Exercise description
Pictures do not belong in the copy; print every entry exactly as it stands.

Dataset content
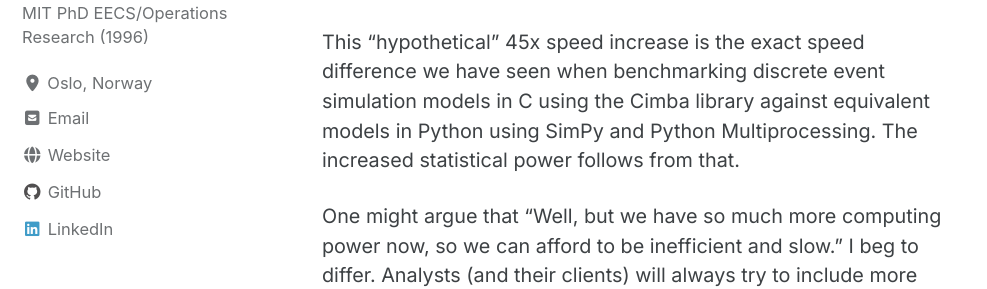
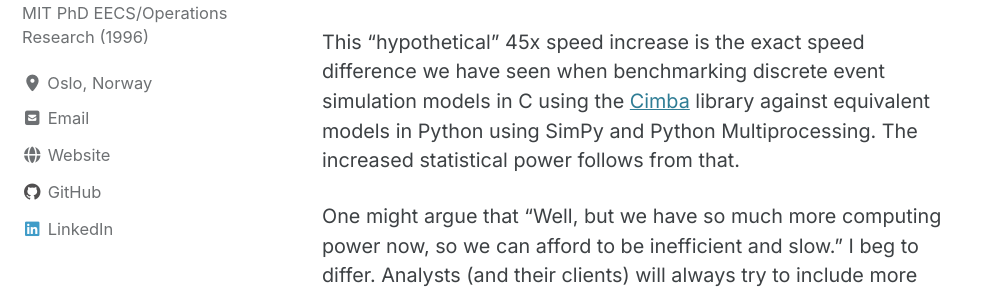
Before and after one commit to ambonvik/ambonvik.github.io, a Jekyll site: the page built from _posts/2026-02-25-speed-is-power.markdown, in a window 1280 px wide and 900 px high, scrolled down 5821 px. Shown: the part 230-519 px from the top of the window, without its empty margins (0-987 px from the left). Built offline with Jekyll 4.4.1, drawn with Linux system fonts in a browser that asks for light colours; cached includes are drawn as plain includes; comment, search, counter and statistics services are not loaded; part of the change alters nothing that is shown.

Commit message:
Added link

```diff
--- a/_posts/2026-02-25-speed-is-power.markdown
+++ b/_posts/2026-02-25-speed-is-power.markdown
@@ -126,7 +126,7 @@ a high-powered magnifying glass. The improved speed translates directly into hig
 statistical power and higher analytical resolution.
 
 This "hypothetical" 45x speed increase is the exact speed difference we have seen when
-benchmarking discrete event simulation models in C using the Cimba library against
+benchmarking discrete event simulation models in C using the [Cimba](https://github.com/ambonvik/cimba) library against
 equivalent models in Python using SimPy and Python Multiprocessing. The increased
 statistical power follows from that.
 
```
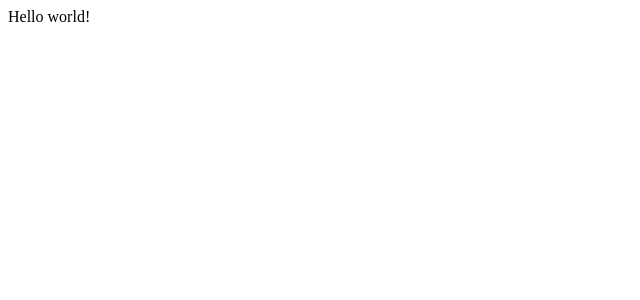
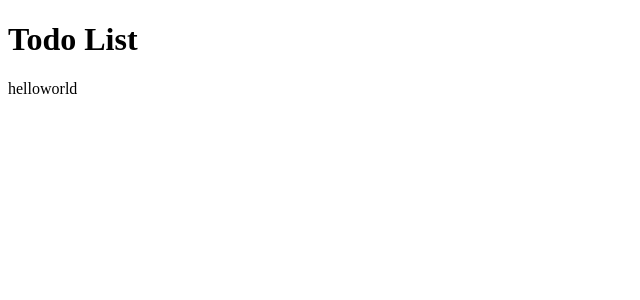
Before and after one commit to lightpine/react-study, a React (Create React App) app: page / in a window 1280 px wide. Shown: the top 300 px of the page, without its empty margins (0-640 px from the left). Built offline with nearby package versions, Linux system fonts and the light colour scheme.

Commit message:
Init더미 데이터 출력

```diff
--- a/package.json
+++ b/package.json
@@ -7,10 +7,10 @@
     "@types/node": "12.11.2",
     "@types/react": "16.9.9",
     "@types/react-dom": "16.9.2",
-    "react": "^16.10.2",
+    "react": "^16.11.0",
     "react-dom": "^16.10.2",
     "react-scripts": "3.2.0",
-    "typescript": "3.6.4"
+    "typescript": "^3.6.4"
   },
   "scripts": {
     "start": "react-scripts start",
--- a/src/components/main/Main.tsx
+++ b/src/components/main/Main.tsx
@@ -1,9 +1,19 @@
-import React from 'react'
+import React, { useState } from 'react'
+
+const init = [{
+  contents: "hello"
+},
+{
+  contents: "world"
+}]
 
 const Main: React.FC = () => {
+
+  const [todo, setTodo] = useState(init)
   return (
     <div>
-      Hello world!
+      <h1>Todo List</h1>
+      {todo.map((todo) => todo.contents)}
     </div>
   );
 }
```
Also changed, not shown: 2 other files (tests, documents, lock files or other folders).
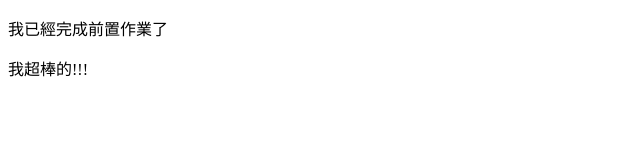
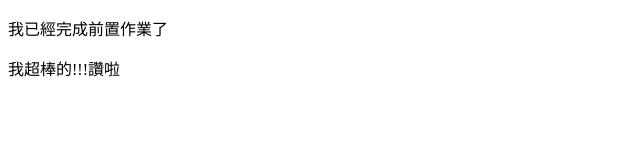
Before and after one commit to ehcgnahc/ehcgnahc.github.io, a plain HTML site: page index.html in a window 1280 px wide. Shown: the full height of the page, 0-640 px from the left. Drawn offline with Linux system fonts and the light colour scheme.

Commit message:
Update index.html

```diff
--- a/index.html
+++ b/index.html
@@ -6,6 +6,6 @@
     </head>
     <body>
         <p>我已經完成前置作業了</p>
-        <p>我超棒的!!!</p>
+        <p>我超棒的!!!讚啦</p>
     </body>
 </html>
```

Worked solution
Before and after one commit to ambonvik/ambonvik.github.io, a Jekyll site: the page built from _posts/2026-02-25-speed-is-power.markdown, in a window 1280 px wide and 900 px high, scrolled down 5821 px. Shown: the part 230-519 px from the top of the window, without its empty margins (0-987 px from the left). Built offline with Jekyll 4.4.1, drawn with Linux system fonts in a browser that asks for light colours; cached includes are drawn as plain includes; comment, search, counter and statistics services are not loaded; part of the change alters nothing that is shown.

Commit message:
Added link

```diff
--- a/_posts/2026-02-25-speed-is-power.markdown
+++ b/_posts/2026-02-25-speed-is-power.markdown
@@ -126,7 +126,7 @@ a high-powered magnifying glass. The improved speed translates directly into hig
 statistical power and higher analytical resolution.
 
 This "hypothetical" 45x speed increase is the exact speed difference we have seen when
-benchmarking discrete event simulation models in C using the Cimba library against
+benchmarking discrete event simulation models in C using the [Cimba](https://github.com/ambonvik/cimba) library against
 equivalent models in Python using SimPy and Python Multiprocessing. The increased
 statistical power follows from that.
 
```
Before and after one commit to lightpine/react-study, a React (Create React App) app: page / in a window 1280 px wide. Shown: the top 300 px of the page, without its empty margins (0-640 px from the left). Built offline with nearby package versions, Linux system fonts and the light colour scheme.

Commit message:
Init더미 데이터 출력

```diff
--- a/package.json
+++ b/package.json
@@ -7,10 +7,10 @@
     "@types/node": "12.11.2",
     "@types/react": "16.9.9",
     "@types/react-dom": "16.9.2",
-    "react": "^16.10.2",
+    "react": "^16.11.0",
     "react-dom": "^16.10.2",
     "react-scripts": "3.2.0",
-    "typescript": "3.6.4"
+    "typescript": "^3.6.4"
   },
   "scripts": {
     "start": "react-scripts start",
--- a/src/components/main/Main.tsx
+++ b/src/components/main/Main.tsx
@@ -1,9 +1,19 @@
-import React from 'react'
+import React, { useState } from 'react'
+
+const init = [{
+  contents: "hello"
+},
+{
+  contents: "world"
+}]
 
 const Main: React.FC = () => {
+
+  const [todo, setTodo] = useState(init)
   return (
     <div>
-      Hello world!
+      <h1>Todo List</h1>
+      {todo.map((todo) => todo.contents)}
     </div>
   );
 }
```
Also changed, not shown: 2 other files (tests, documents, lock files or other folders).
Before and after one commit to ehcgnahc/ehcgnahc.github.io, a plain HTML site: page index.html in a window 1280 px wide. Shown: the full height of the page, 0-640 px from the left. Drawn offline with Linux system fonts and the light colour scheme.

Commit message:
Update index.html

```diff
--- a/index.html
+++ b/index.html
@@ -6,6 +6,6 @@
     </head>
     <body>
         <p>我已經完成前置作業了</p>
-        <p>我超棒的!!!</p>
+        <p>我超棒的!!!讚啦</p>
     </body>
 </html>
```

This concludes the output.